AKI remains a major public health concern. Despite years of investigation, no intervention has been demonstrated to reliably prevent AKI in humans. Thus, development of novel therapeutic targets is urgently needed. An important role of iron in the pathophysiology of AKI has been recognized for over three decades. When present in excess and in nonphysiologic labile forms, iron is toxic to the kidneys and multiple other organs, whereas iron chelation is protective across a broad spectrum of insults. In humans, small studies have investigated iron chelation as a novel therapeutic strategy for prevention of AKI and extrarenal acute organ injury, and have demonstrated encouraging initial results. In this review, we examine the existing data on iron chelation for AKI prevention in both animal models and human studies. We discuss practical considerations for future clinical trials of AKI prevention using iron chelators, including selection of the ideal clinical setting, patient population, iron chelating agent, and dosing regimen.
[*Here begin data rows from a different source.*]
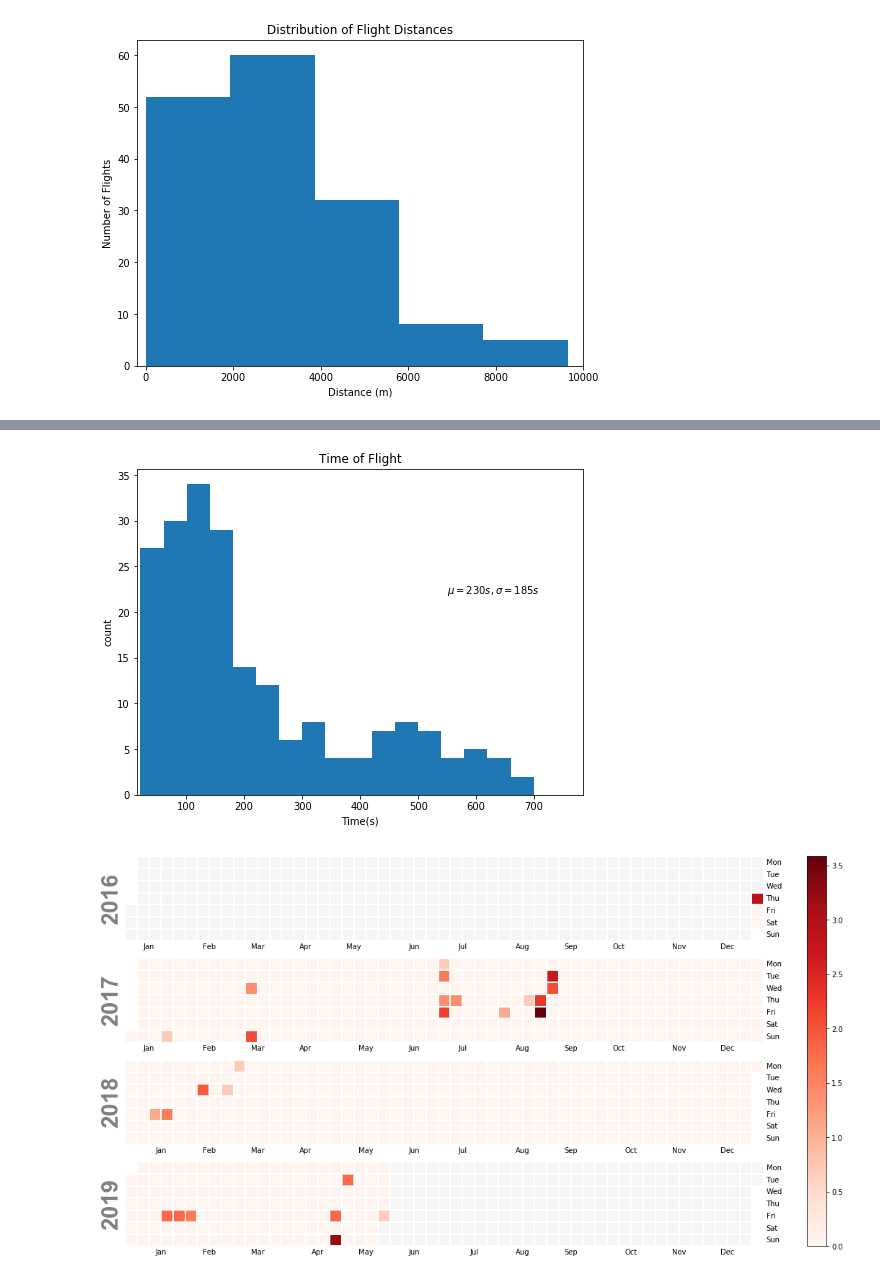
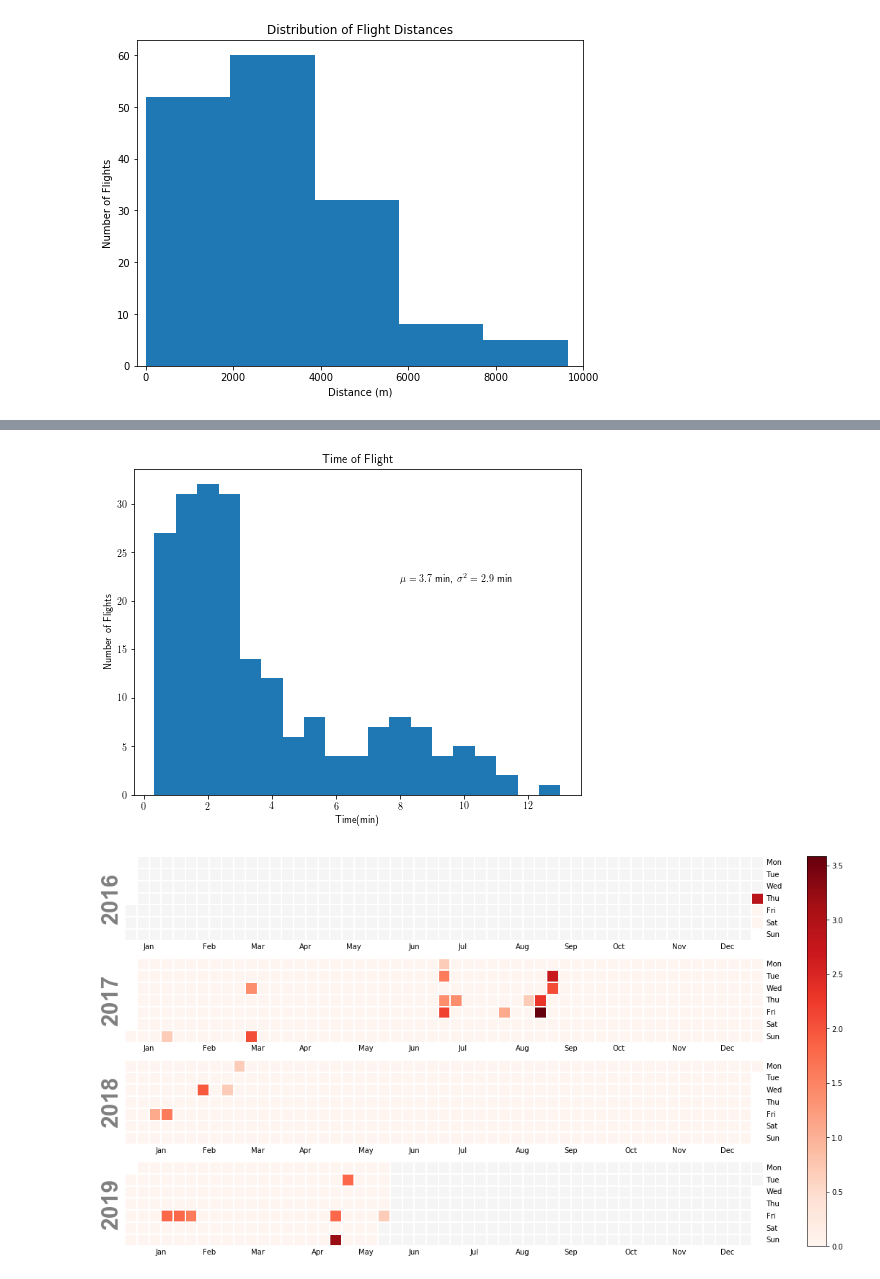
Before and after one commit to ntlhui/flight_data_analyzer, a Jupyter notebook: Flight Logs Analyzer Visualization.ipynb, the cells around one changed output, grey strips where cells are left out. Drawn from its saved outputs; the diff is of its cells as text; code cells hidden in the pictures.

```diff
--- a/Flight Logs Analyzer Visualization.ipynb
+++ b/Flight Logs Analyzer Visualization.ipynb
@@ -226,30 +235,30 @@ plt.savefig('outputs/areas.png')
 # %%
 # Plot distribution of flight times
 # dates.pkl comes from the data_analysis_kazim.py script
 df = pd.read_pickle('dates.pkl')
 df = df[['Flight Date','Flight Durations']]
 df = df[~df['Flight Date'].isnull()]
 df = df.groupby('Flight Date').agg(sum)
 df['Flight Durations'] = df['Flight Durations'].apply(lambda x: sorted(x))
 list_of_all_durations = []
 for i in range(0,len(df['Flight Durations'])):
     old_list = df['Flight Durations'][i]
-    new_list = [x for x in old_list if x>20]
+    new_list = [x/60 for x in old_list if x>20]
     list_of_all_durations.extend(new_list)
-bins = np.linspace(math.ceil(min(list_of_all_durations)),math.floor(max(list_of_all_durations)),20) # fixed number of bins
+bins = np.linspace((min(list_of_all_durations)),(max(list_of_all_durations)),20) # fixed number of bins
 
 fig = plt.figure(figsize=(8, 6))
-plt.xlim([min(list_of_all_durations)-5, max(list_of_all_durations)+5])
+# plt.xlim([min(list_of_all_durations), max(list_of_all_durations)])
 
 plt.hist(list_of_all_durations, bins=bins)
 # plt.grid(axis='y')
 plt.title('Time of Flight')
-plt.text(550, 22, r'$\mu = 230 s, \sigma = 185 s$')
-plt.xlabel('Time(s)')
-plt.ylabel('count')
+plt.text(8, 22, r'$\mu = %.1f $ min, $\sigma^2 = %.1f $ min' % (np.mean(list_of_all_durations), np.std(list_of_all_durations)))
+plt.xlabel('Time(min)')
+plt.ylabel('Number of Flights')
 plt.savefig('outputs/flight_times.png')
 # %% [output]
-[figure, old version]
+[figure, new version]
 # %%
 # Plots the calendar of flight operations
 # dates.pkl comes from data_analysis_kazim.py script
```
Also changed, not shown: parts of 5 cells of this notebook, 2 other files.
Finally, we compare the key differences among the currently available iron chelators, including pharmacokinetics, routes of administration, and adverse effects.
Keywords: Acute Kidney Injury; acute renal failure; catalytic iron; ferritin; free hemoglobin; labile iron.
Copyright © 2019 by the American Society of Nephrology.